* _Exercise instructions_:
Please retype the records that appear below, exactly and in full.
──────
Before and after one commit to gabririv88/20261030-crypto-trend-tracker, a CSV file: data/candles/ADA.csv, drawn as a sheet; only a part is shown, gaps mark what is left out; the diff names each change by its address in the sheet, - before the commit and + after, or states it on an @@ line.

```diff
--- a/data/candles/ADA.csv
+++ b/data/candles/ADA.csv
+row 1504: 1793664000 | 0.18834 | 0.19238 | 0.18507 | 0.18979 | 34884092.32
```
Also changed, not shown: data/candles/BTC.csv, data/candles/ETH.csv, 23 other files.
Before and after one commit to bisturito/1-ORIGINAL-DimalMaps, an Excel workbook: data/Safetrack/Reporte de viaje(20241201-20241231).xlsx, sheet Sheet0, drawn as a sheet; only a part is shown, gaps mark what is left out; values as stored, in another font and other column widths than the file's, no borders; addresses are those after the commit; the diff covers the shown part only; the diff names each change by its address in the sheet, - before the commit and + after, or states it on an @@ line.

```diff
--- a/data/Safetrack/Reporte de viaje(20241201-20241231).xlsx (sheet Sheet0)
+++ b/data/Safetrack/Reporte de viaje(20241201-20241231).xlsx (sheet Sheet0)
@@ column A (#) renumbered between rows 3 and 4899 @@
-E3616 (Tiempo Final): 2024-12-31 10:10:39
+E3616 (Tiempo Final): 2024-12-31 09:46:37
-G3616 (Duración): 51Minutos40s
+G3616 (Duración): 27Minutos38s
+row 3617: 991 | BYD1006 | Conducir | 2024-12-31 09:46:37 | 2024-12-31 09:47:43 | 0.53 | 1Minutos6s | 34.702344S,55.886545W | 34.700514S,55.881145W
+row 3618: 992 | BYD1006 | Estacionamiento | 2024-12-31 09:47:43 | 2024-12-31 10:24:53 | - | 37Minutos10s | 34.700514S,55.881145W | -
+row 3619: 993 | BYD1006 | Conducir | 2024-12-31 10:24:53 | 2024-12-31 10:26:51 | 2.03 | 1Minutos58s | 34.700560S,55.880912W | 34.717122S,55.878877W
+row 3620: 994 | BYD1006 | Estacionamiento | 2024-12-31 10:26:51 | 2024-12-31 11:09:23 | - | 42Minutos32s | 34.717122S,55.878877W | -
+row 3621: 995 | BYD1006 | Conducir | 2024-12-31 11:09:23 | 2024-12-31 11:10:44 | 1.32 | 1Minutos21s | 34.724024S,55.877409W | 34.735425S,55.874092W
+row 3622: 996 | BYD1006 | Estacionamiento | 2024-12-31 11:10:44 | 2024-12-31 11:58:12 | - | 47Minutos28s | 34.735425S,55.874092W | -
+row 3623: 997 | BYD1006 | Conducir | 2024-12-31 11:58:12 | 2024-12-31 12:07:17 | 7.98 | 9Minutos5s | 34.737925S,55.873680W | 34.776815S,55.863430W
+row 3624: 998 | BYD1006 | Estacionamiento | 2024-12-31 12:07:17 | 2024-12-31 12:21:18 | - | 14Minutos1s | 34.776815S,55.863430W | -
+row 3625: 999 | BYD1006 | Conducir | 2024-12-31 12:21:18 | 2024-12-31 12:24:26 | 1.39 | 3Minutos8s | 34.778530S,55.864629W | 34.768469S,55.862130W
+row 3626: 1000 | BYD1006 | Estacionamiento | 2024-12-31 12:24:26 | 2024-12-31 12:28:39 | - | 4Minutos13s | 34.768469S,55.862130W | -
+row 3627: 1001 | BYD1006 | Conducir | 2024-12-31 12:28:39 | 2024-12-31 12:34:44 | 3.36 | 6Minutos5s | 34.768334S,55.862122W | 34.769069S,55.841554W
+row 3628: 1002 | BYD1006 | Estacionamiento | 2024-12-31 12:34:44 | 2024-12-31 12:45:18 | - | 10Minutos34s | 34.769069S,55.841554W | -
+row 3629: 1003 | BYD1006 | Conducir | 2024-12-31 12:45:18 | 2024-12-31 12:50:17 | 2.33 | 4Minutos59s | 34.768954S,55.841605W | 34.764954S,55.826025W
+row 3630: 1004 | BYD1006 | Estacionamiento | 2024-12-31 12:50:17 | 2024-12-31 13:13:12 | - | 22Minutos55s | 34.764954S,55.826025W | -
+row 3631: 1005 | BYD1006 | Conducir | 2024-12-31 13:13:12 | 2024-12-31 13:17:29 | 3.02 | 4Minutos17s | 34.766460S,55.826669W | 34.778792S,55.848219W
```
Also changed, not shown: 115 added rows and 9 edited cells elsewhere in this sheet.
──────
* _Response to this task_:
Before and after one commit to gabririv88/20261030-crypto-trend-tracker, a CSV file: data/candles/ADA.csv, drawn as a sheet; only a part is shown, gaps mark what is left out; the diff names each change by its address in the sheet, - before the commit and + after, or states it on an @@ line.

```diff
--- a/data/candles/ADA.csv
+++ b/data/candles/ADA.csv
+row 1504: 1793664000 | 0.18834 | 0.19238 | 0.18507 | 0.18979 | 34884092.32
```
Also changed, not shown: data/candles/BTC.csv, data/candles/ETH.csv, 23 other files.
Before and after one commit to bisturito/1-ORIGINAL-DimalMaps, an Excel workbook: data/Safetrack/Reporte de viaje(20241201-20241231).xlsx, sheet Sheet0, drawn as a sheet; only a part is shown, gaps mark what is left out; values as stored, in another font and other column widths than the file's, no borders; addresses are those after the commit; the diff covers the shown part only; the diff names each change by its address in the sheet, - before the commit and + after, or states it on an @@ line.

```diff
--- a/data/Safetrack/Reporte de viaje(20241201-20241231).xlsx (sheet Sheet0)
+++ b/data/Safetrack/Reporte de viaje(20241201-20241231).xlsx (sheet Sheet0)
@@ column A (#) renumbered between rows 3 and 4899 @@
-E3616 (Tiempo Final): 2024-12-31 10:10:39
+E3616 (Tiempo Final): 2024-12-31 09:46:37
-G3616 (Duración): 51Minutos40s
+G3616 (Duración): 27Minutos38s
+row 3617: 991 | BYD1006 | Conducir | 2024-12-31 09:46:37 | 2024-12-31 09:47:43 | 0.53 | 1Minutos6s | 34.702344S,55.886545W | 34.700514S,55.881145W
+row 3618: 992 | BYD1006 | Estacionamiento | 2024-12-31 09:47:43 | 2024-12-31 10:24:53 | - | 37Minutos10s | 34.700514S,55.881145W | -
+row 3619: 993 | BYD1006 | Conducir | 2024-12-31 10:24:53 | 2024-12-31 10:26:51 | 2.03 | 1Minutos58s | 34.700560S,55.880912W | 34.717122S,55.878877W
+row 3620: 994 | BYD1006 | Estacionamiento | 2024-12-31 10:26:51 | 2024-12-31 11:09:23 | - | 42Minutos32s | 34.717122S,55.878877W | -
+row 3621: 995 | BYD1006 | Conducir | 2024-12-31 11:09:23 | 2024-12-31 11:10:44 | 1.32 | 1Minutos21s | 34.724024S,55.877409W | 34.735425S,55.874092W
+row 3622: 996 | BYD1006 | Estacionamiento | 2024-12-31 11:10:44 | 2024-12-31 11:58:12 | - | 47Minutos28s | 34.735425S,55.874092W | -
+row 3623: 997 | BYD1006 | Conducir | 2024-12-31 11:58:12 | 2024-12-31 12:07:17 | 7.98 | 9Minutos5s | 34.737925S,55.873680W | 34.776815S,55.863430W
+row 3624: 998 | BYD1006 | Estacionamiento | 2024-12-31 12:07:17 | 2024-12-31 12:21:18 | - | 14Minutos1s | 34.776815S,55.863430W | -
+row 3625: 999 | BYD1006 | Conducir | 2024-12-31 12:21:18 | 2024-12-31 12:24:26 | 1.39 | 3Minutos8s | 34.778530S,55.864629W | 34.768469S,55.862130W
+row 3626: 1000 | BYD1006 | Estacionamiento | 2024-12-31 12:24:26 | 2024-12-31 12:28:39 | - | 4Minutos13s | 34.768469S,55.862130W | -
+row 3627: 1001 | BYD1006 | Conducir | 2024-12-31 12:28:39 | 2024-12-31 12:34:44 | 3.36 | 6Minutos5s | 34.768334S,55.862122W | 34.769069S,55.841554W
+row 3628: 1002 | BYD1006 | Estacionamiento | 2024-12-31 12:34:44 | 2024-12-31 12:45:18 | - | 10Minutos34s | 34.769069S,55.841554W | -
+row 3629: 1003 | BYD1006 | Conducir | 2024-12-31 12:45:18 | 2024-12-31 12:50:17 | 2.33 | 4Minutos59s | 34.768954S,55.841605W | 34.764954S,55.826025W
+row 3630: 1004 | BYD1006 | Estacionamiento | 2024-12-31 12:50:17 | 2024-12-31 13:13:12 | - | 22Minutos55s | 34.764954S,55.826025W | -
+row 3631: 1005 | BYD1006 | Conducir | 2024-12-31 13:13:12 | 2024-12-31 13:17:29 | 3.02 | 4Minutos17s | 34.766460S,55.826669W | 34.778792S,55.848219W
```
Also changed, not shown: 115 added rows and 9 edited cells elsewhere in this sheet.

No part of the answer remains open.